Corinth

A guest post by LTC Charles R. Bowery Jr., Chief, Doctrine Division, U.S. Army Aviation Center.

During a recent visit to Shiloh National Military Park, I had the opportunity to visit the park’s Corinth Interpretive Center. This beautiful facility is located near the site of Battery Robinett, one of the primary Federal defensive positions around the key railroad junction of Corinth and scene of bloody fighting during the October 1862 battle there.

The award-winning Interpretive Center is an exceptional combination of history, memory, and education about the causes and consequences of the wider Civil War, the war in the Western Theater, and the impact of the fighting on the population of this northern Mississippi community. It uses art, multimedia, and artifacts to tell these stories in an engaging and informative way. The building itself and the reconstructed artillery position call to mind the fortifications that both sides constructed in and around Corinth.

The walkway leading to the main entrance features an outdoor installation entitled “Detritus of Battle,” with bronze replicas of soldier equipment scattered on the pavement, walls, and surrounding grass.

This display culminates in a wall-size depiction of soldiers moving to battle on the double-quick.

The museum tells the story of Corinth as a growing railroad town, and then as a strategic crossroads. The carved adjutant’s field desk of the 76th Ohio Infantry and the distinctive battle flag of the 6th Missouri Infantry (C.S.) are among the artifacts on display. A reconstructed army supply boxcar also highlights why Corinth was so hotly contested in 1862.

Corinth was also the site of one of the largest Contraband Camps in the South. The Interpretive Center highlights the town’s place in African-American emancipation and examines the war’s outcome and legacy from various viewpoints.

A water feature in the building’s courtyard, entitled “The Stream of American History 1770-1870,” symbolically depicts the birth and expansion of the United States, the rise of sectional tension over slavery, the Civil War, and reconstruction. The water’s flow originates from the Preamble to the Constitution, flows over the states of the Union and the Confederacy and over blocks inscribed with the names of 117 prominent battles and campaigns, and ends with the three Civil War-era amendments to the Constitution.

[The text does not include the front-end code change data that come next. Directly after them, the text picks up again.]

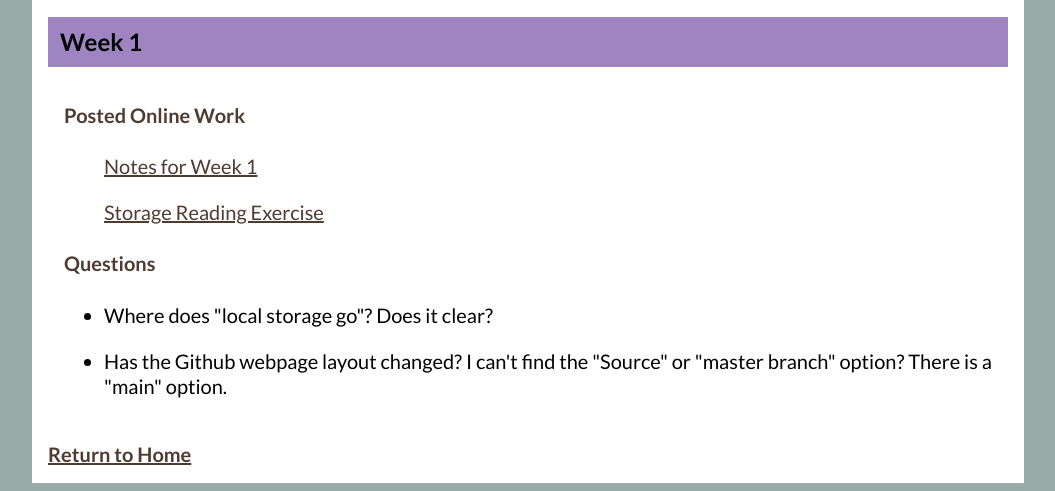
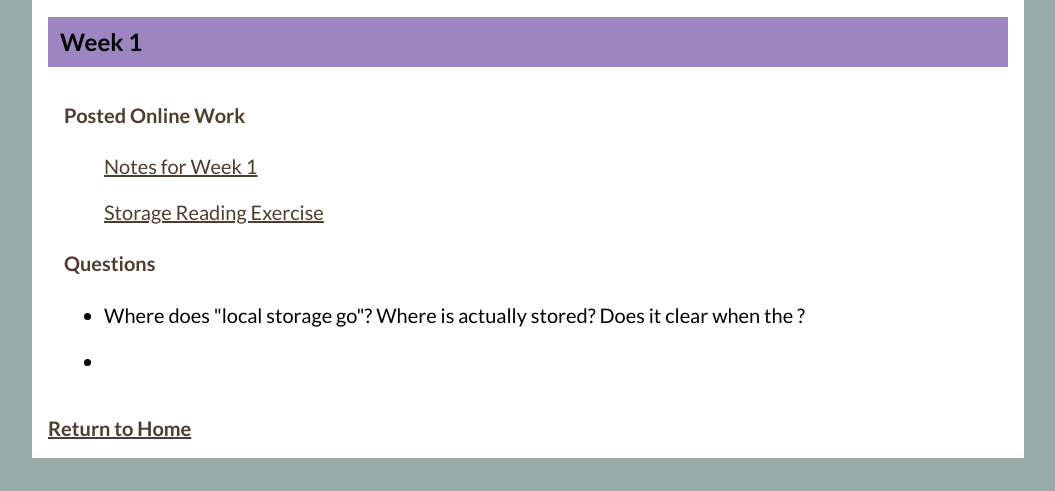
Before and after one commit to aleshana/WDD-330-Portfolio, a plain HTML site: page week01/index.html in a window 1280 px wide. Shown: the part 452-943 px from the top of the page, without its empty margins (112-1167 px from the left). After the commit the page ends 918 px from the top, so only its background shows below. Drawn offline with Linux system fonts and the light colour scheme; a web font is replaced by a local one.

Commit message:
fixed question
Fixed question

```diff
--- a/week01/index.html
+++ b/week01/index.html
@@ -39,12 +39,11 @@
     <h4>Questions</h4>
         <ul>
             <li>
-                Where does "local storage go"?  Does it clear?
+                Where does "local storage go"?  Where is actually stored? Does it clear when the ?
             </li>
 
             <li>
-                Has the Github webpage layout changed?
-                I can't find the "Source" or "master branch" option?  There is a "main" option.
+
             </li>
         </ul>
    </section>
```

Just outside the courtyard, numerous graves of known and unknown Union and Confederate soldiers remind the visitor of he human toll of this turbulent century.

Downtown Corinth contains numerous sites of significance to the war in the West. A small park stands on the site of the wartime Tishomingo Hotel, next to the vital railroad crossing, and contains period photographs.

The Corinth Civil War Interpretive Center should be on any Civil War traveler’s “must-see” list, especially as we approach the 150th anniversary of the battles in and around the city.

LTC Bowery is a former military history instructor at the U.S. Military Academy at West Point, a graduate of the U.S. Army Command and General Staff College, and has served multiple deployments to Iraq and Afghanistan as an Apache pilot, including a tour in Afghanistan in 2010-11 as commander of Task Force Dragon, 4th Combat Aviation Brigade. He has led numerous staff rides of battlefields in Europe and North America and is author of Lee and Grant: Profiles in Leadership from the Battlefields of Virginia. His forthcoming works include a CMH Commemorative Monograph on the War in the West, 1862-1863 and The Army War College Guide to the Richmond and Petersburg Campaigns of 1864-65.

Comments (1) to “Corinth”

  1. Hi, Civil Warriors:

    Just read Charles Bowery’s excellent piece on Corinth. To reinforce his good thoughts on the value of the Corinth site, I should alert all of you to Timothy Smith’s terrific new book CORINTH 1862: SIEGE, BATTLE, OCCOUPATION, which we’ve just published. A good description of the book can be found at:
    http://www.kansaspress.ku.edu/smicor.html.

    Michael Briggs
    Editor-in-Chief
    University Press of Kansas